Stream the album below and if you like what you hear, you can pick it up at your local record store today with a pressing from Captured Tracks.
Written by Greg Dahman
The first time I saw David “Moose” Adamson perform under his new moniker DMA was at a release party for his Drem Beb cassette at Earth House last summer. I remember feeling pissed off. The mix was rough, the vocals inaudible and the beats were not developed – at least for a live setting. DMA came off as pretentious. The performance felt like a big “fuck you” to everyone in attendance. As if he was saying, “This is what I’m up to now, and I don’t give a shit whether you like it.”
Neither then nor now, would I qualify as an expert on electronic music, by any stretch of the imagination. However, I have seen and heard enough to know that this was an artist still figuring out his sound.

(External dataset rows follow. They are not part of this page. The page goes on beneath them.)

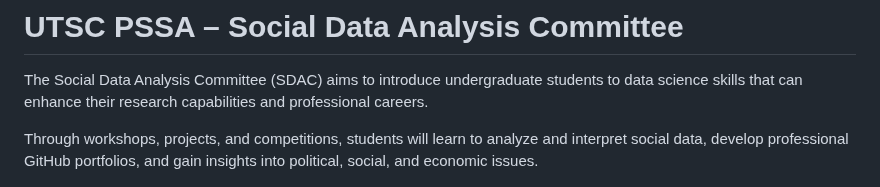
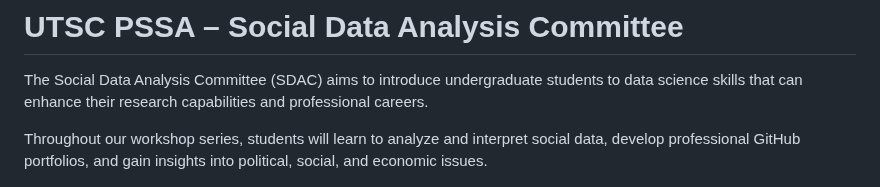
Before and after one commit to PSSA-SDAC/sdac, a Markdown page: README.md, the part around the change. Rendered like a GitHub page.

```diff
--- a/README.md
+++ b/README.md
@@ -1,7 +1,7 @@
 # UTSC PSSA – Social Data Analysis Committee
 The Social Data Analysis Committee (SDAC) aims to introduce undergraduate students to data science skills that can enhance their research capabilities and professional careers.
 
-Through workshops, projects, and competitions, students will learn to analyze and interpret social data, develop professional GitHub portfolios, and gain insights into political, social, and economic issues.
+Throughout our workshop series, students will learn to analyze and interpret social data, develop professional GitHub portfolios, and gain insights into political, social, and economic issues.
 
 <div style="display: flex; justify-content: center; align-items: center;">
   <img src="https://raw.githubusercontent.com/PSSA-SDAC/sdac/main/images/SDAC%20Template.png" alt="SDAC Template" style="width:350px; margin-right: 10px;">
```
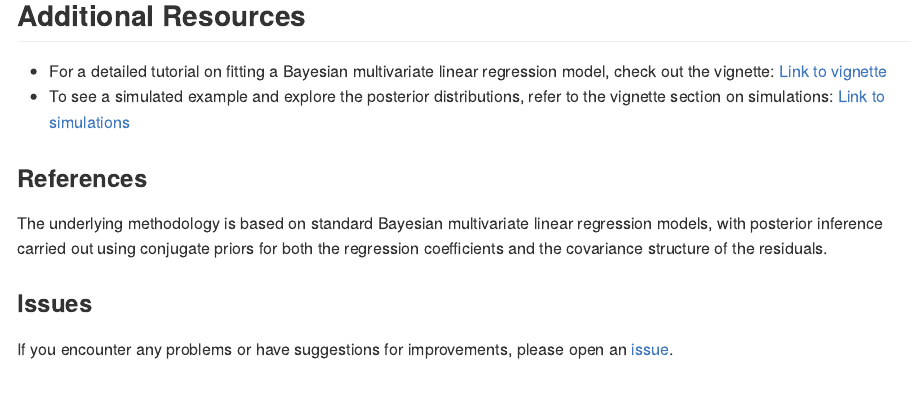
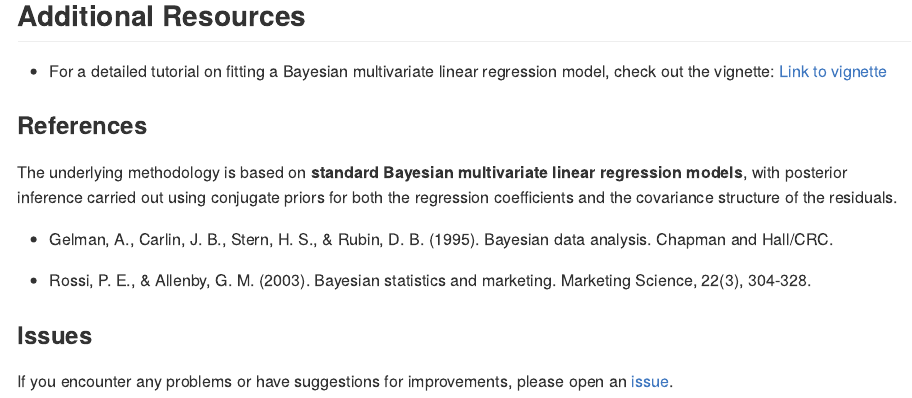
Before and after one commit to jmartinez-minaya/multivarbayes, an R Markdown document (README.Rmd): the page in a window 1100 px wide, from 1450 px down. The pictures show the output file README.html that the author committed with the source, opened offline.

Commit message:
updating README

```diff
--- a/README.Rmd
+++ b/README.Rmd
@@ -84,11 +84,15 @@ plot(model_fit)
 ## Additional Resources
 
 - For a detailed tutorial on fitting a Bayesian multivariate linear regression model, check out the vignette: [Link to vignette](vignettes/multivarbayes-vignette.Rmd)
-- To see a simulated example and explore the posterior distributions, refer to the vignette section on simulations: [Link to simulations](vignettes/simulation.Rmd)
+
 
 ### References
 
-The underlying methodology is based on standard Bayesian multivariate linear regression models, with posterior inference carried out using conjugate priors for both the regression coefficients and the covariance structure of the residuals.
+The underlying methodology is based on **standard Bayesian multivariate linear regression models**, with posterior inference carried out using conjugate priors for both the regression coefficients and the covariance structure of the residuals.
+
+- Gelman, A., Carlin, J. B., Stern, H. S., & Rubin, D. B. (1995). Bayesian data analysis. Chapman and Hall/CRC.
+
+- Rossi, P. E., & Allenby, G. M. (2003). Bayesian statistics and marketing. Marketing Science, 22(3), 304-328.
 
 ### Issues
 
```
Also changed, not shown: README.html, README.md.
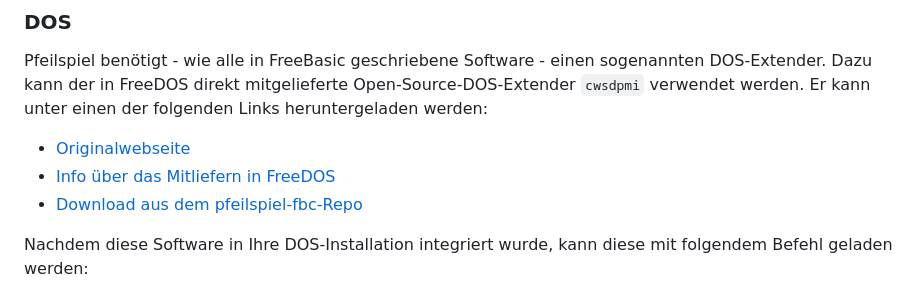
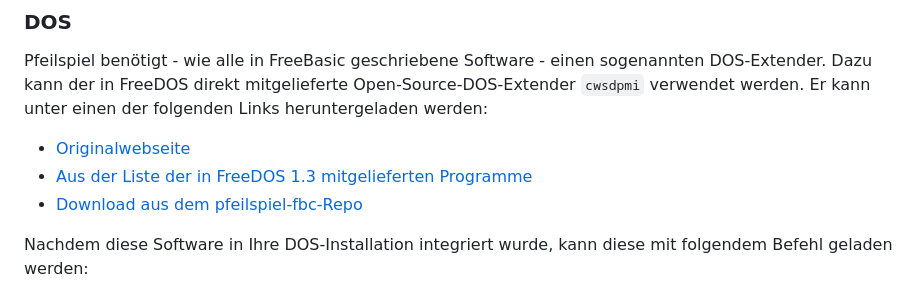
Before and after one commit to MaerchenfeeimGarten/Pfeilspiel, a Markdown page: README.md, the part around the change. GitHub-like rendering.

Commit message:
Umständliche Formulierung verbessert.

```diff
--- a/README.md
+++ b/README.md
@@ -71,7 +71,7 @@ Dazu kann der in FreeDOS direkt mitgelieferte Open-Source-DOS-Extender `cwsdpmi`
 Er kann unter einen der folgenden Links heruntergeladen werden:
 
  - [Originalwebseite](https://sandmann.dotster.com/cwsdpmi/)
- - [Info über das Mitliefern in FreeDOS](https://www.ibiblio.org/pub/micro/pc-stuff/freedos/files/repositories/1.3/pkg-html/cwsdpmi.html)
+ - [Aus der Liste der in FreeDOS 1.3 mitgelieferten Programme](https://www.ibiblio.org/pub/micro/pc-stuff/freedos/files/repositories/1.3/pkg-html/cwsdpmi.html)
  - [Download aus dem pfeilspiel-fbc-Repo](https://codeberg.org/MaerchenfeeimGarten/pfeilspiel-fbc/src/commit/0172accadbe5bb3f2f6ddf86e9a9b8009d17f742/cwsdpmi.zip)
 
 Nachdem diese Software in Ihre DOS-Installation integriert wurde, kann diese mit folgendem Befehl geladen werden:
```
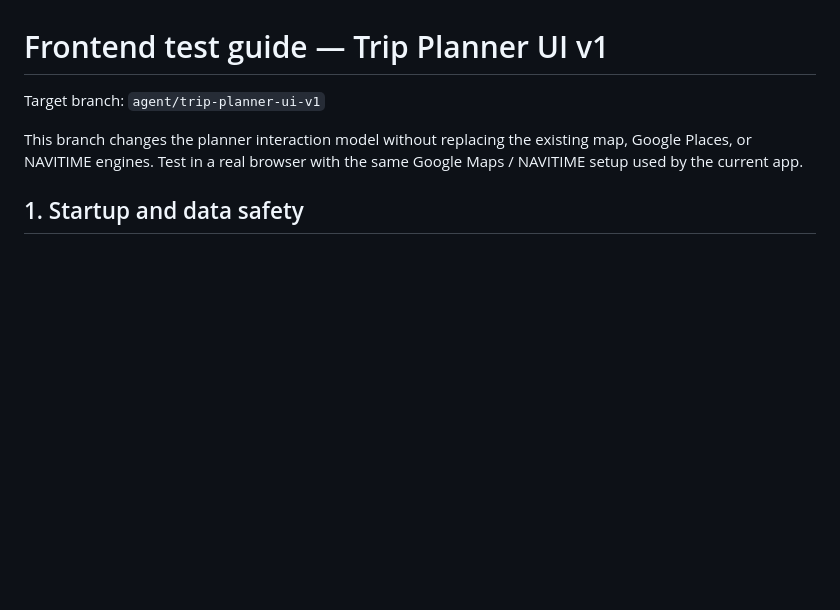
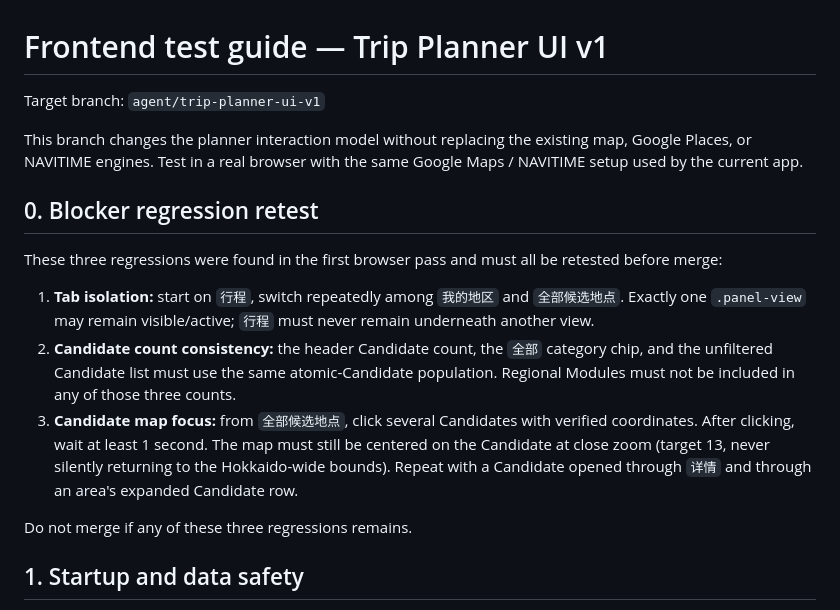
Before and after one commit to Olivia-JY-Ni/Hokkaido-202609, a Markdown page: FRONTEND_TEST_GUIDE.md, the part around the change. Rendered like a GitHub page; blank space fills up the shorter version.

Commit message:
Add blocker regression retests

```diff
--- a/FRONTEND_TEST_GUIDE.md
+++ b/FRONTEND_TEST_GUIDE.md
@@ -3,6 +3,16 @@
 Target branch: `agent/trip-planner-ui-v1`
 
 This branch changes the planner interaction model without replacing the existing map, Google Places, or NAVITIME engines. Test in a real browser with the same Google Maps / NAVITIME setup used by the current app.
+
+## 0. Blocker regression retest
+
+These three regressions were found in the first browser pass and must all be retested before merge:
+
+1. **Tab isolation:** start on `行程`, switch repeatedly among `我的地区` and `全部候选地点`. Exactly one `.panel-view` may remain visible/active; `行程` must never remain underneath another view.
+2. **Candidate count consistency:** the header Candidate count, the `全部` category chip, and the unfiltered Candidate list must use the same atomic-Candidate population. Regional Modules must not be included in any of those three counts.
+3. **Candidate map focus:** from `全部候选地点`, click several Candidates with verified coordinates. After clicking, wait at least 1 second. The map must still be centered on the Candidate at close zoom (target 13, never silently returning to the Hokkaido-wide bounds). Repeat with a Candidate opened through `详情` and through an area's expanded Candidate row.
+
+Do not merge if any of these three regressions remains.
 
 ## 1. Startup and data safety
 
```
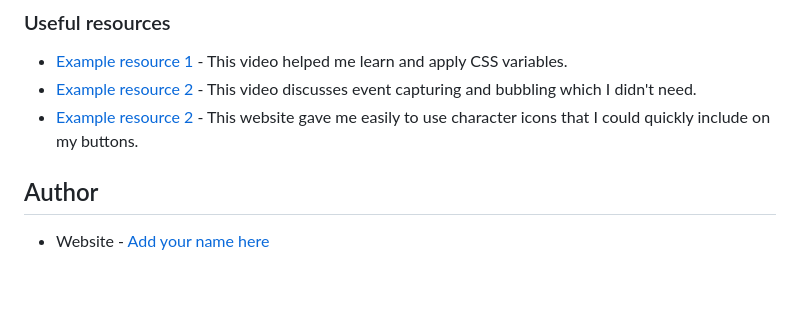
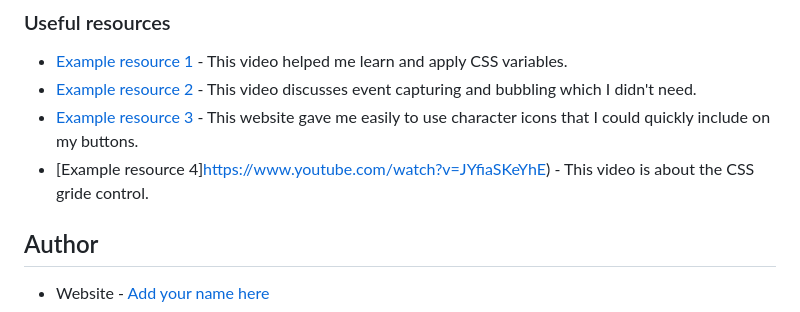
Before and after one commit to keokistevenson/RestCountriesAPIwithColorThemeSwitcher, a Markdown page: README.md, the part around the change. Rendered like a GitHub page; blank space fills up the shorter version.

```diff
--- a/README.md
+++ b/README.md
@@ -120,8 +120,8 @@ I want to continue focusing on using a variety of techniques and skills in learn
 
 - [Example resource 1](https://www.youtube.com/watch?v=5wLrz_zUwoU) - This video helped me learn and apply CSS variables.
 - [Example resource 2](https://www.youtube.com/watch?v=XF1_MlZ5l6M) - This video discusses event capturing and bubbling which I didn't need.
-- [Example resource 2](https://emojicombos.com/search) - This website gave me easily to use character icons that I could quickly include on my buttons.
-
+- [Example resource 3](https://emojicombos.com/search) - This website gave me easily to use character icons that I could quickly include on my buttons.
+- [Example resource 4]https://www.youtube.com/watch?v=JYfiaSKeYhE) - This video is about the CSS gride control.
 
 ## Author
 
```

Earlier that year, I stood in the same location and watched DMA and his former band JOOKABOX tear the roof off of Earth House during their farewell show. It was a bittersweet party. The feeling was something like watching an athlete retire in their prime. Though JOOKABOX’s members likely had legitimate and worthwhile reasons to part ways, that performance left anyone within earshot certain that they could still rock a room with the best of Indy’s musicians.
Fast forward to last week, when DMA dropped his sophomore solo release The Boardwalk. The six-track EP finds Adamson still tinkering with the same experimental electronic medium – a genre he has dubbed “crust funk.” However, this time around the material is less abrasive. The vocals, though sparse, resonate as more stream of consciousness than lyrical, but they are coherent and interesting. The title track builds on a beat that appears inspired by the consistent beep of an electrocardiogram, with vocals entering two-thirds of the way through.
“I’m standing in the Holy Spirit parking lot, next to Amy’s old blue car which I have borrowed from her. A black woman comes up to me and tells me I need to have the battery(?) replaced. She is a car psychic. I say okay, but give some reason not to do it right now. I have somehow come to this parking lot after leaving a confusing vacation resort with clear blue pools of water and nice families that are afraid of me. When I came at the resort, people were gathering to rage. But I was cruising through the darkened areas of The Boardwalk.”
This is not a release I would pass off to any lighthearted listener. The Boardwalk is built for adventurous ears with an appetite for experimentation. Nevertheless, the production has improved and the sound is more accessible. I am particularly taken with the closing track “It’s Funny.” Here, the melody is built around looping vocals of “Oohs”, a lighthearted whistle and a sporadic bass drum. The track fades out, sending the listener off in the same dreamlike state that the release maintains throughout. The Boardwalk is a definite mind fuck, but an enjoyable one. Now I want to see if DMA can pull it off live. Listen to the title track below.
Written by Rob Peoni